Data:
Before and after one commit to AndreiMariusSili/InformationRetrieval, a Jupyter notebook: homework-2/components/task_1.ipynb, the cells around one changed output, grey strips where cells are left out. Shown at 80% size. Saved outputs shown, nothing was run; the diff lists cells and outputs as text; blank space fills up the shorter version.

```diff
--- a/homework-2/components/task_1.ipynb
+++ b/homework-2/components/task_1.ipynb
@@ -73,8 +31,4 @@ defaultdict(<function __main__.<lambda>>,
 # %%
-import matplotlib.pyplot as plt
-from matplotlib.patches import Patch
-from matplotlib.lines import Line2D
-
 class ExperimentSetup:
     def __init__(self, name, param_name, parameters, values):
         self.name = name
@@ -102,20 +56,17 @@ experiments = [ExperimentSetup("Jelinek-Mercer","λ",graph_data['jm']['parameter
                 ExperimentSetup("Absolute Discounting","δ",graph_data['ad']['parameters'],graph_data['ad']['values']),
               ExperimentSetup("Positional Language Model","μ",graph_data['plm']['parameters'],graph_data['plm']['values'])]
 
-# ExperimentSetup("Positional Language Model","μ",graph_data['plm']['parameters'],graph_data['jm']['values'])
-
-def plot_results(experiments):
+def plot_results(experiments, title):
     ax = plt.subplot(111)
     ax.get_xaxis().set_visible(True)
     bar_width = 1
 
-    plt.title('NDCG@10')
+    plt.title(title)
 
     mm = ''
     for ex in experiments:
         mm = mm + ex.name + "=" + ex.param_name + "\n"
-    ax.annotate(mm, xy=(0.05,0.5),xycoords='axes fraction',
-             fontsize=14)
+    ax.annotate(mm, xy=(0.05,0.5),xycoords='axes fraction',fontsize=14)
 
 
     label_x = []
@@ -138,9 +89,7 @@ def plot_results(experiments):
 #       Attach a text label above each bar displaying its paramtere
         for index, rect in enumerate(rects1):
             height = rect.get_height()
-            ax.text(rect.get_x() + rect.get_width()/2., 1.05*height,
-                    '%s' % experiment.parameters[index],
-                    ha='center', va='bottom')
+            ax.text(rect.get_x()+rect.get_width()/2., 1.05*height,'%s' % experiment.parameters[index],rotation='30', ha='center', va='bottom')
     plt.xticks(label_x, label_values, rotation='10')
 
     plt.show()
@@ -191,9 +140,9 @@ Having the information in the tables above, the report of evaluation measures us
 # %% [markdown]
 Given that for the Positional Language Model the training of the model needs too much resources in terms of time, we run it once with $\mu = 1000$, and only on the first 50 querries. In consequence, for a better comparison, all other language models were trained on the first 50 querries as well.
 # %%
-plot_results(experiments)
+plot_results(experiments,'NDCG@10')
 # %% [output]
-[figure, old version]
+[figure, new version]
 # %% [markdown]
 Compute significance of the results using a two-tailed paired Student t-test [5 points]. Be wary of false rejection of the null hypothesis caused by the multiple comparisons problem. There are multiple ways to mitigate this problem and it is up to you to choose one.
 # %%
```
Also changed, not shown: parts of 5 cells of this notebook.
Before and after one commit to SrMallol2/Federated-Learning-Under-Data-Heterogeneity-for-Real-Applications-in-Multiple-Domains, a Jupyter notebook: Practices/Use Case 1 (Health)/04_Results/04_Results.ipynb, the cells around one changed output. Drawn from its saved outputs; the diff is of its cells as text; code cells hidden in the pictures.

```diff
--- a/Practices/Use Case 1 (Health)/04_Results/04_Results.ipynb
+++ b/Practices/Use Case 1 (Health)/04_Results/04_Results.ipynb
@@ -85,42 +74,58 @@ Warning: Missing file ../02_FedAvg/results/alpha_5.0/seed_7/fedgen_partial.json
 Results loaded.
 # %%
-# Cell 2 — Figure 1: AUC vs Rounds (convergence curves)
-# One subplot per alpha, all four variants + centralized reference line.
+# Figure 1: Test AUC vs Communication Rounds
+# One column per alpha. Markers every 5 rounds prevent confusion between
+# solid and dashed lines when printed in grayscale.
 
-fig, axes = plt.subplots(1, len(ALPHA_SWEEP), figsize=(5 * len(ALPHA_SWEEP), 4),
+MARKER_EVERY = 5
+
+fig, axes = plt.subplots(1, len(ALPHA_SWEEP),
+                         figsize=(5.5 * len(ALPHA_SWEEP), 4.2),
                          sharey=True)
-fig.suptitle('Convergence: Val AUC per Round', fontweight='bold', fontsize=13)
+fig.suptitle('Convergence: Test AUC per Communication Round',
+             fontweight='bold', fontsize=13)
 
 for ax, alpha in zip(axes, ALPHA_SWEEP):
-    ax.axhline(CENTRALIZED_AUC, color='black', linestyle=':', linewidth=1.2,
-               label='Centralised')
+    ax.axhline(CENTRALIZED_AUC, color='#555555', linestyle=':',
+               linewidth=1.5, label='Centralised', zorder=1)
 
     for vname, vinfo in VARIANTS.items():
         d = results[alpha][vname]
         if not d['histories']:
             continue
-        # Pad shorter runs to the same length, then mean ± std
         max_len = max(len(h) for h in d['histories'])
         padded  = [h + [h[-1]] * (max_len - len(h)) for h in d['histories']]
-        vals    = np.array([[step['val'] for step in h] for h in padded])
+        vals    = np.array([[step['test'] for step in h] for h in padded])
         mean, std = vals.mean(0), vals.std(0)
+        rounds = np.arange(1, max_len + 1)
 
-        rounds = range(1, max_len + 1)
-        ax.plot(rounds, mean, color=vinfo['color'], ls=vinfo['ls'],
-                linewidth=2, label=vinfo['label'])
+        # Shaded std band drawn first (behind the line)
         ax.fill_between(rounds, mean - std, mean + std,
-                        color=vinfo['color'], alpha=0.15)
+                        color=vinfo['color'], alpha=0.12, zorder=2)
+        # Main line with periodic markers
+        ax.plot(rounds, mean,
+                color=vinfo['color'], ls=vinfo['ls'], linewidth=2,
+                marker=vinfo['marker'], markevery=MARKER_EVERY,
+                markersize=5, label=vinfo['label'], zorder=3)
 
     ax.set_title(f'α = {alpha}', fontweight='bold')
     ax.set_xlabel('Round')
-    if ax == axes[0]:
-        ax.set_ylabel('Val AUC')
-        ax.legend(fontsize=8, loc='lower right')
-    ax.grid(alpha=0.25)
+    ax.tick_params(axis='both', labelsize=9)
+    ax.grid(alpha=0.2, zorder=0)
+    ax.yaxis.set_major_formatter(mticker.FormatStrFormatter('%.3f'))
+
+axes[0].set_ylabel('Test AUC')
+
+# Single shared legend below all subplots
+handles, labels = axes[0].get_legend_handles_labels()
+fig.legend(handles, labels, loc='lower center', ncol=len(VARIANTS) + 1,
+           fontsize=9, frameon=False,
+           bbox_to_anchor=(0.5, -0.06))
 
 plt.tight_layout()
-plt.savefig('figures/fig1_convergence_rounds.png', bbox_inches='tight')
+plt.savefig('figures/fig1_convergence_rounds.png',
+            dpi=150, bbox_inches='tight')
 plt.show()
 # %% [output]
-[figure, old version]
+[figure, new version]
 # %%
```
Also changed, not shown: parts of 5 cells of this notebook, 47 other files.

Goal of the exercise:
All entries shown above should be duplicated without a single difference.

Output of the exercise:
Before and after one commit to AndreiMariusSili/InformationRetrieval, a Jupyter notebook: homework-2/components/task_1.ipynb, the cells around one changed output, grey strips where cells are left out. Shown at 80% size. Saved outputs shown, nothing was run; the diff lists cells and outputs as text; blank space fills up the shorter version.

```diff
--- a/homework-2/components/task_1.ipynb
+++ b/homework-2/components/task_1.ipynb
@@ -73,8 +31,4 @@ defaultdict(<function __main__.<lambda>>,
 # %%
-import matplotlib.pyplot as plt
-from matplotlib.patches import Patch
-from matplotlib.lines import Line2D
-
 class ExperimentSetup:
     def __init__(self, name, param_name, parameters, values):
         self.name = name
@@ -102,20 +56,17 @@ experiments = [ExperimentSetup("Jelinek-Mercer","λ",graph_data['jm']['parameter
                 ExperimentSetup("Absolute Discounting","δ",graph_data['ad']['parameters'],graph_data['ad']['values']),
               ExperimentSetup("Positional Language Model","μ",graph_data['plm']['parameters'],graph_data['plm']['values'])]
 
-# ExperimentSetup("Positional Language Model","μ",graph_data['plm']['parameters'],graph_data['jm']['values'])
-
-def plot_results(experiments):
+def plot_results(experiments, title):
     ax = plt.subplot(111)
     ax.get_xaxis().set_visible(True)
     bar_width = 1
 
-    plt.title('NDCG@10')
+    plt.title(title)
 
     mm = ''
     for ex in experiments:
         mm = mm + ex.name + "=" + ex.param_name + "\n"
-    ax.annotate(mm, xy=(0.05,0.5),xycoords='axes fraction',
-             fontsize=14)
+    ax.annotate(mm, xy=(0.05,0.5),xycoords='axes fraction',fontsize=14)
 
 
     label_x = []
@@ -138,9 +89,7 @@ def plot_results(experiments):
 #       Attach a text label above each bar displaying its paramtere
         for index, rect in enumerate(rects1):
             height = rect.get_height()
-            ax.text(rect.get_x() + rect.get_width()/2., 1.05*height,
-                    '%s' % experiment.parameters[index],
-                    ha='center', va='bottom')
+            ax.text(rect.get_x()+rect.get_width()/2., 1.05*height,'%s' % experiment.parameters[index],rotation='30', ha='center', va='bottom')
     plt.xticks(label_x, label_values, rotation='10')
 
     plt.show()
@@ -191,9 +140,9 @@ Having the information in the tables above, the report of evaluation measures us
 # %% [markdown]
 Given that for the Positional Language Model the training of the model needs too much resources in terms of time, we run it once with $\mu = 1000$, and only on the first 50 querries. In consequence, for a better comparison, all other language models were trained on the first 50 querries as well.
 # %%
-plot_results(experiments)
+plot_results(experiments,'NDCG@10')
 # %% [output]
-[figure, old version]
+[figure, new version]
 # %% [markdown]
 Compute significance of the results using a two-tailed paired Student t-test [5 points]. Be wary of false rejection of the null hypothesis caused by the multiple comparisons problem. There are multiple ways to mitigate this problem and it is up to you to choose one.
 # %%
```
Also changed, not shown: parts of 5 cells of this notebook.
Before and after one commit to SrMallol2/Federated-Learning-Under-Data-Heterogeneity-for-Real-Applications-in-Multiple-Domains, a Jupyter notebook: Practices/Use Case 1 (Health)/04_Results/04_Results.ipynb, the cells around one changed output. Drawn from its saved outputs; the diff is of its cells as text; code cells hidden in the pictures.

```diff
--- a/Practices/Use Case 1 (Health)/04_Results/04_Results.ipynb
+++ b/Practices/Use Case 1 (Health)/04_Results/04_Results.ipynb
@@ -85,42 +74,58 @@ Warning: Missing file ../02_FedAvg/results/alpha_5.0/seed_7/fedgen_partial.json
 Results loaded.
 # %%
-# Cell 2 — Figure 1: AUC vs Rounds (convergence curves)
-# One subplot per alpha, all four variants + centralized reference line.
+# Figure 1: Test AUC vs Communication Rounds
+# One column per alpha. Markers every 5 rounds prevent confusion between
+# solid and dashed lines when printed in grayscale.
 
-fig, axes = plt.subplots(1, len(ALPHA_SWEEP), figsize=(5 * len(ALPHA_SWEEP), 4),
+MARKER_EVERY = 5
+
+fig, axes = plt.subplots(1, len(ALPHA_SWEEP),
+                         figsize=(5.5 * len(ALPHA_SWEEP), 4.2),
                          sharey=True)
-fig.suptitle('Convergence: Val AUC per Round', fontweight='bold', fontsize=13)
+fig.suptitle('Convergence: Test AUC per Communication Round',
+             fontweight='bold', fontsize=13)
 
 for ax, alpha in zip(axes, ALPHA_SWEEP):
-    ax.axhline(CENTRALIZED_AUC, color='black', linestyle=':', linewidth=1.2,
-               label='Centralised')
+    ax.axhline(CENTRALIZED_AUC, color='#555555', linestyle=':',
+               linewidth=1.5, label='Centralised', zorder=1)
 
     for vname, vinfo in VARIANTS.items():
         d = results[alpha][vname]
         if not d['histories']:
             continue
-        # Pad shorter runs to the same length, then mean ± std
         max_len = max(len(h) for h in d['histories'])
         padded  = [h + [h[-1]] * (max_len - len(h)) for h in d['histories']]
-        vals    = np.array([[step['val'] for step in h] for h in padded])
+        vals    = np.array([[step['test'] for step in h] for h in padded])
         mean, std = vals.mean(0), vals.std(0)
+        rounds = np.arange(1, max_len + 1)
 
-        rounds = range(1, max_len + 1)
-        ax.plot(rounds, mean, color=vinfo['color'], ls=vinfo['ls'],
-                linewidth=2, label=vinfo['label'])
+        # Shaded std band drawn first (behind the line)
         ax.fill_between(rounds, mean - std, mean + std,
-                        color=vinfo['color'], alpha=0.15)
+                        color=vinfo['color'], alpha=0.12, zorder=2)
+        # Main line with periodic markers
+        ax.plot(rounds, mean,
+                color=vinfo['color'], ls=vinfo['ls'], linewidth=2,
+                marker=vinfo['marker'], markevery=MARKER_EVERY,
+                markersize=5, label=vinfo['label'], zorder=3)
 
     ax.set_title(f'α = {alpha}', fontweight='bold')
     ax.set_xlabel('Round')
-    if ax == axes[0]:
-        ax.set_ylabel('Val AUC')
-        ax.legend(fontsize=8, loc='lower right')
-    ax.grid(alpha=0.25)
+    ax.tick_params(axis='both', labelsize=9)
+    ax.grid(alpha=0.2, zorder=0)
+    ax.yaxis.set_major_formatter(mticker.FormatStrFormatter('%.3f'))
+
+axes[0].set_ylabel('Test AUC')
+
+# Single shared legend below all subplots
+handles, labels = axes[0].get_legend_handles_labels()
+fig.legend(handles, labels, loc='lower center', ncol=len(VARIANTS) + 1,
+           fontsize=9, frameon=False,
+           bbox_to_anchor=(0.5, -0.06))
 
 plt.tight_layout()
-plt.savefig('figures/fig1_convergence_rounds.png', bbox_inches='tight')
+plt.savefig('figures/fig1_convergence_rounds.png',
+            dpi=150, bbox_inches='tight')
 plt.show()
 # %% [output]
-[figure, old version]
+[figure, new version]
 # %%
```
Also changed, not shown: parts of 5 cells of this notebook, 47 other files.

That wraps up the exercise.